[Stored entries]

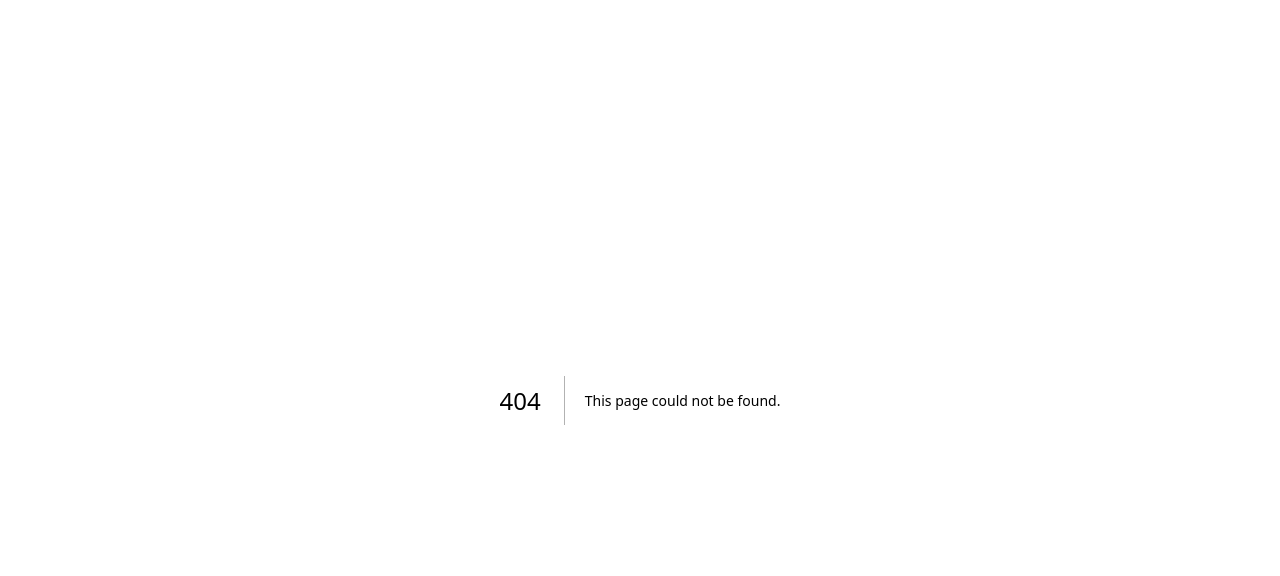
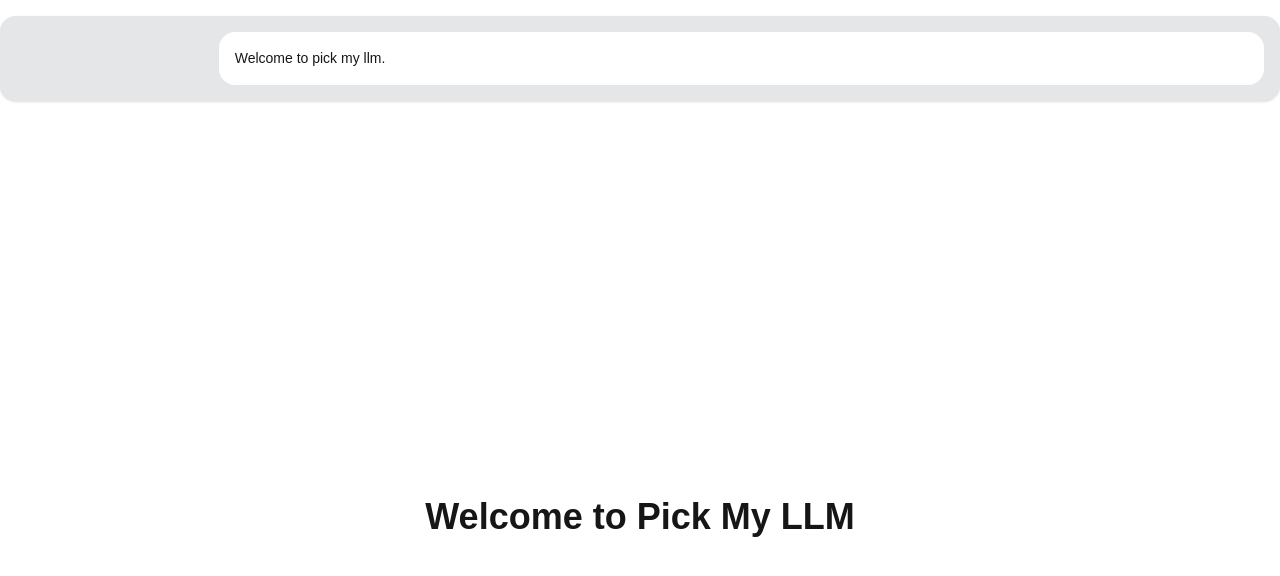
Before and after one commit to PedroNavHur/pick-my-llm, a Next.js app: page /dashboard in a window 1280 px wide. Before the commit this address had no page. Shown: the top 576 px of the page. Built offline with nearby package versions, Linux system fonts and the light colour scheme.

Commit message:
Adding DaisyUI and starting the dashboard

```diff
--- a/package.json
+++ b/package.json
@@ -25,10 +25,14 @@
     "@types/node": "^20",
     "@types/react": "^19",
     "@types/react-dom": "^19",
+    "autoprefixer": "^10.4.21",
     "daisyui": "^5.0.50",
     "eslint": "^9",
     "eslint-config-next": "15.4.6",
     "eslint-plugin-turbo": "^2.5.5",
+    "postcss": "^8.5.6",
+    "prettier": "^3.6.2",
+    "prettier-plugin-tailwindcss": "^0.6.14",
     "tailwindcss": "^4",
     "typescript": "^5"
   }
--- /dev/null
+++ b/src/app/dashboard/page.tsx
@@ -0,0 +1,25 @@
+export default function Page() {
+  return (
+    <div>
+      <div className="card container bg-base-300 shadow-sm mx-auto my-4">
+        <div className="card-body p-4">
+          <div className="flex items-center justify-center">
+            <div className="flex-1 w-30"></div>
+
+            <div className="card bg-base-100 flex-5 p-4">
+              <p className="card-text">Welcome to pick my llm.</p>
+              <div className="flex items-center justify-center">
+                <div className="flex-1 card bg-base-200">
+
+                </div>
+              </div>
+            </div>
+          </div>
+        </div>
+      </div>
+      <div className="flex items-center justify-center h-screen">
+        <h1 className="text-4xl font-bold">Welcome to Pick My LLM</h1>
+      </div>
+    </div>
+  );
+}
--- a/src/app/globals.css
+++ b/src/app/globals.css
@@ -1,28 +1,11 @@
 @import "tailwindcss";
 @tailwind utilities;
-@plugin "daisyui";
-
-:root {
-  --background: #ffffff;
-  --foreground: #171717;
-}
-
-@theme inline {
-  --color-background: var(--background);
-  --color-foreground: var(--foreground);
-  --font-sans: var(--font-geist-sans);
-  --font-mono: var(--font-geist-mono);
-}
-
-@media (prefers-color-scheme: dark) {
-  :root {
-    --background: #0a0a0a;
-    --foreground: #ededed;
-  }
+@plugin "daisyui" {
+  themes:
+    pastel --default,
+    dracula --prefersdark;
 }
 
 body {
-  background: var(--background);
-  color: var(--foreground);
   font-family: Arial, Helvetica, sans-serif;
 }
--- a/src/components/toaster.tsx
+++ b/src/components/toaster.tsx
@@ -1,3 +1,3 @@
-'use client';
+"use client";
 
-export { Toaster as default } from 'sonner';
+export { Toaster as default } from "sonner";
```
Also changed, not shown: src/app/api/chat/route.ts (+12 -13 lines), src/app/page.tsx (+9 -9 lines), 1 other file (tests, documents, lock files or other folders).
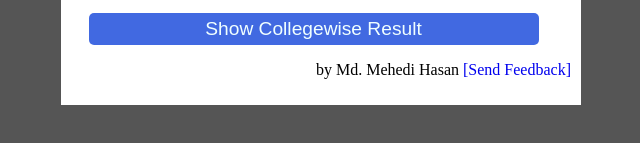
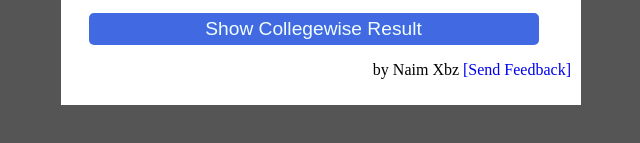
Before and after one commit to NaimXbz/nu-collegewise-result, a plain HTML site: page hon_third_year.html in a window 1280 px wide. Shown: the part 587-730 px from the top of the page, 319-959 px from the left. Drawn offline with Linux system fonts and the light colour scheme.

Commit message:
Update hon_third_year.html

```diff
--- a/hon_third_year.html
+++ b/hon_third_year.html
@@ -55,7 +55,7 @@ function updateTextField()
 
 <input class="submit-button" type="submit" name="submit" value="Show Collegewise Result">
 
-<p style="text-align:right;">by Md. Mehedi Hasan <a href="response_form.html">[Send Feedback]</a> </p>
+<p style="text-align:right;">by Naim Xbz <a href="response_form.html">[Send Feedback]</a> </p>
 
 </div>
 </form>
```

### [Work task]
The copy you write out must match the entries word for word, minus their pictures.

### [Result]
Before and after one commit to PedroNavHur/pick-my-llm, a Next.js app: page /dashboard in a window 1280 px wide. Before the commit this address had no page. Shown: the top 576 px of the page. Built offline with nearby package versions, Linux system fonts and the light colour scheme.

Commit message:
Adding DaisyUI and starting the dashboard

```diff
--- a/package.json
+++ b/package.json
@@ -25,10 +25,14 @@
     "@types/node": "^20",
     "@types/react": "^19",
     "@types/react-dom": "^19",
+    "autoprefixer": "^10.4.21",
     "daisyui": "^5.0.50",
     "eslint": "^9",
     "eslint-config-next": "15.4.6",
     "eslint-plugin-turbo": "^2.5.5",
+    "postcss": "^8.5.6",
+    "prettier": "^3.6.2",
+    "prettier-plugin-tailwindcss": "^0.6.14",
     "tailwindcss": "^4",
     "typescript": "^5"
   }
--- /dev/null
+++ b/src/app/dashboard/page.tsx
@@ -0,0 +1,25 @@
+export default function Page() {
+  return (
+    <div>
+      <div className="card container bg-base-300 shadow-sm mx-auto my-4">
+        <div className="card-body p-4">
+          <div className="flex items-center justify-center">
+            <div className="flex-1 w-30"></div>
+
+            <div className="card bg-base-100 flex-5 p-4">
+              <p className="card-text">Welcome to pick my llm.</p>
+              <div className="flex items-center justify-center">
+                <div className="flex-1 card bg-base-200">
+
+                </div>
+              </div>
+            </div>
+          </div>
+        </div>
+      </div>
+      <div className="flex items-center justify-center h-screen">
+        <h1 className="text-4xl font-bold">Welcome to Pick My LLM</h1>
+      </div>
+    </div>
+  );
+}
--- a/src/app/globals.css
+++ b/src/app/globals.css
@@ -1,28 +1,11 @@
 @import "tailwindcss";
 @tailwind utilities;
-@plugin "daisyui";
-
-:root {
-  --background: #ffffff;
-  --foreground: #171717;
-}
-
-@theme inline {
-  --color-background: var(--background);
-  --color-foreground: var(--foreground);
-  --font-sans: var(--font-geist-sans);
-  --font-mono: var(--font-geist-mono);
-}
-
-@media (prefers-color-scheme: dark) {
-  :root {
-    --background: #0a0a0a;
-    --foreground: #ededed;
-  }
+@plugin "daisyui" {
+  themes:
+    pastel --default,
+    dracula --prefersdark;
 }
 
 body {
-  background: var(--background);
-  color: var(--foreground);
   font-family: Arial, Helvetica, sans-serif;
 }
--- a/src/components/toaster.tsx
+++ b/src/components/toaster.tsx
@@ -1,3 +1,3 @@
-'use client';
+"use client";
 
-export { Toaster as default } from 'sonner';
+export { Toaster as default } from "sonner";
```
Also changed, not shown: src/app/api/chat/route.ts (+12 -13 lines), src/app/page.tsx (+9 -9 lines), 1 other file (tests, documents, lock files or other folders).
Before and after one commit to NaimXbz/nu-collegewise-result, a plain HTML site: page hon_third_year.html in a window 1280 px wide. Shown: the part 587-730 px from the top of the page, 319-959 px from the left. Drawn offline with Linux system fonts and the light colour scheme.

Commit message:
Update hon_third_year.html

```diff
--- a/hon_third_year.html
+++ b/hon_third_year.html
@@ -55,7 +55,7 @@ function updateTextField()
 
 <input class="submit-button" type="submit" name="submit" value="Show Collegewise Result">
 
-<p style="text-align:right;">by Md. Mehedi Hasan <a href="response_form.html">[Send Feedback]</a> </p>
+<p style="text-align:right;">by Naim Xbz <a href="response_form.html">[Send Feedback]</a> </p>
 
 </div>
 </form>
```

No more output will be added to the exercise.